Maines is a Grammy Award winning music producer, as well as multi-instrumental musician in Texas. John Cooper of the Red Dirt Rangers actually told me during an interview recently that he thought McClure was Oklahoma’s Lloyd Maines, so I think McClure has been successful at emulating his hero.
“Fullbright is going to come in on this soundtrack and that’s going to be fun. I’m excited about Boland who’s going to come up in May for a couple of days and we’re going to write something for the soundtrack. Just whatever we can come up with,” he said. “There’s a good spirit of songwriting kind of coming back around in a way. I love writing with them. Dylan (Stewart) and I have written a couple together, and Bryon (White),” he said.
McClure has his own way of playing with words and trying to find the best fit for songs as well.
“It’s my favorite thing to do, and it takes a while for other songwriters to get used to the fact that I flip every line a hundred times just looking at it different ways. Like I still like your idea, I’m just seeing if there’s another way that makes a difference. I’ll sit and flip songs all the time even if they are already recorded. Sometimes a line will just come shitting out and I’m like that was a thousand times better,” he explained.
I think that’s where his wordsmith skills come into play. As a lover of words as well, I can definitely understand his excitement about word play.
“But that’s my favorite thing is to find a new way for words to lay together that work and I get excited and that’s nerdy but that’s what I get excited about. With writers, Charles Bukowski was one of the first that really just struck me as this guy is writing the truth with just no bullshit at all on top of it, just cut through to the truth. I like that,” said McClure. “Writers are my heros, Thompson, Kerouac, I liked Burroughs, I mean just neat characters. They jumped out of their own pages. I think about “On the Road”, that was one of the first books that I picked up, because of a Jerry Jeff song; I was on the road with Kerouac. I was like who’s Kerouac, and it was pre-internet, you had to do research.”
As a writer and bookworm myself, I can fully appreciate that form of nerdery. Which is also why it was quite easy to get off topic with McClure and chat about books and authors and things that had little if anything to do with music.

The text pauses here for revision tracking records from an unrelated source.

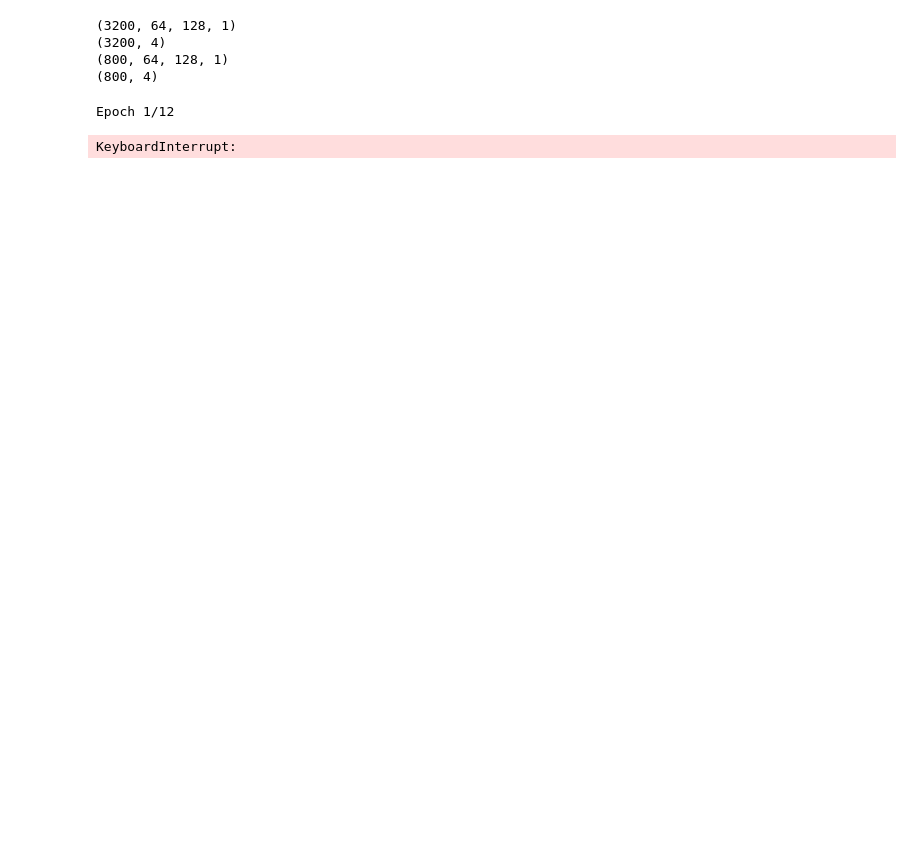
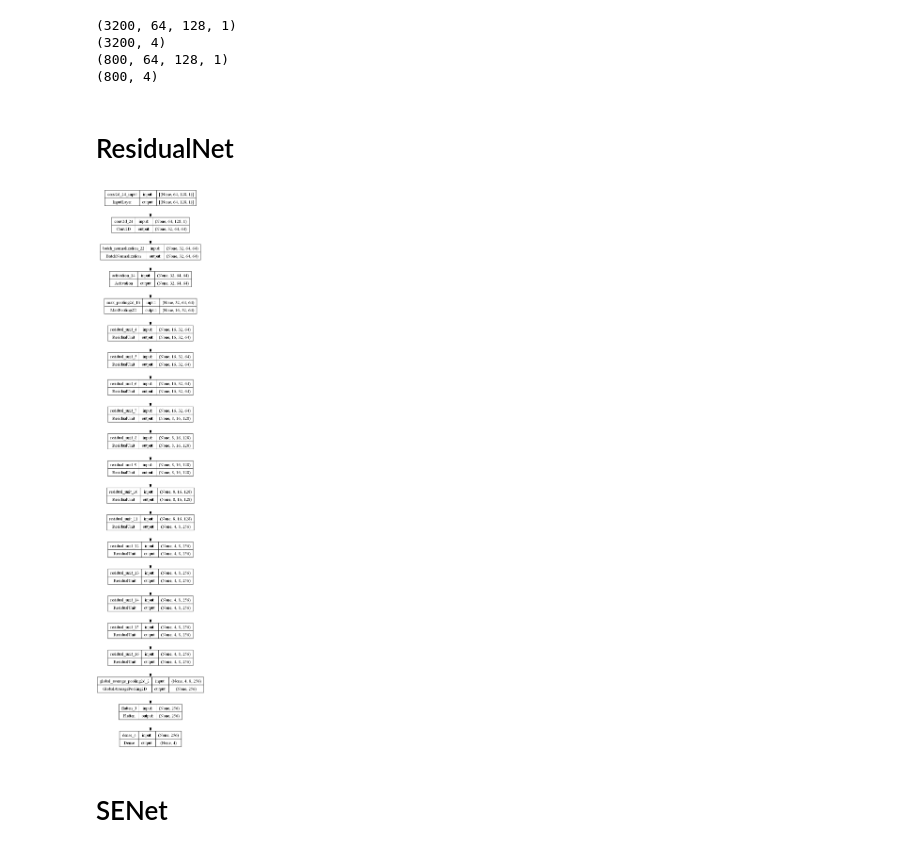
Before and after one commit to fnorambuenaver/LSSDS-Betelgeuse, a Jupyter notebook: 1_main.ipynb, the cells around one changed output. Drawn from its saved outputs; the diff is of its cells as text; code cells hidden in the pictures; blank space fills up the shorter version.

Commit message:
model

```diff
--- a/fmain.ipynb
+++ b/1_main.ipynb
@@ -189,10 +188,10 @@ print(y_val.shape)
 # %%
 plotlosses = PlotLossesKeras()
 
-#checkpoint = ModelCheckpoint("model_weights.h5", monitor='val_loss',
-#                             save_weights_only=True, mode='min', verbose=0)
+checkpoint = ModelCheckpoint("model_weights.h5", monitor='val_loss',
+                             save_weights_only=True, mode='min', verbose=0)
 # PlotLossesCallback() is not supported by Tensorflow 2.2.
-#callbacks = [PlotLossesKeras(), checkpoint]#, reduce_lr]
+callbacks = [PlotLossesKeras(), checkpoint]#, reduce_lr]
 batch_size = 2
 
 history = model.fit(
@@ -202,8 +201,7 @@ history = model.fit(
     validation_data = (x_val, y_val),
     validation_steps = len(x_val)//batch_size,
     epochs=12,
-    callbacks=[plotlosses]
+    callbacks=[callbacks]
 )
-# %% [output]
-Epoch 1/12
-KeyboardInterrupt:
+# %% [markdown]
+# ResidualNet
@@ -209,0 +239,24 @@ KeyboardInterrupt:
+# %%
+model = tf.keras.Sequential([
+    DefaultConv2D(64, kernel_size=7, strides=2, input_shape=(64,128,1), padding="same"),
+    layers.BatchNormalization(),
+    layers.Activation("relu"),
+    layers.MaxPool2D(pool_size=2, strides=2, padding="same")
+])
+prev_filters = 64
+
+for filters in [64] * 3 + [128] * 4 + [256] * 6:
+    strides = 1 if filters == prev_filters else 2
+    model.add(ResidualUnit(filters, strides=strides))
+    prev_filters = filters
+
+model.add(layers.GlobalAveragePooling2D())
+model.add(layers.Flatten())
+model.add(layers.Dense(4, activation="softmax"))
+# %%
+plot_model(model, to_file='ResNet34.png',
+    show_shapes=True, show_layer_names=True)
+# %% [output]
+[figure, added]
+# %% [markdown]
+# SENet
```
Also changed, not shown: parts of 14 cells of this notebook, 5 other files.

Although The Mike McClure Band is his main musical project, now McClure will be just as busy touring with Canada for their acoustic duo shows, as well as working on his various studio projects. You can find out more about where you can catch a show on the website at www.mikemcclureband.com as well as his various social media sites. I suggest you go read the blog on the website too, McClure is as talented of a writer and poet as he is a songwriter.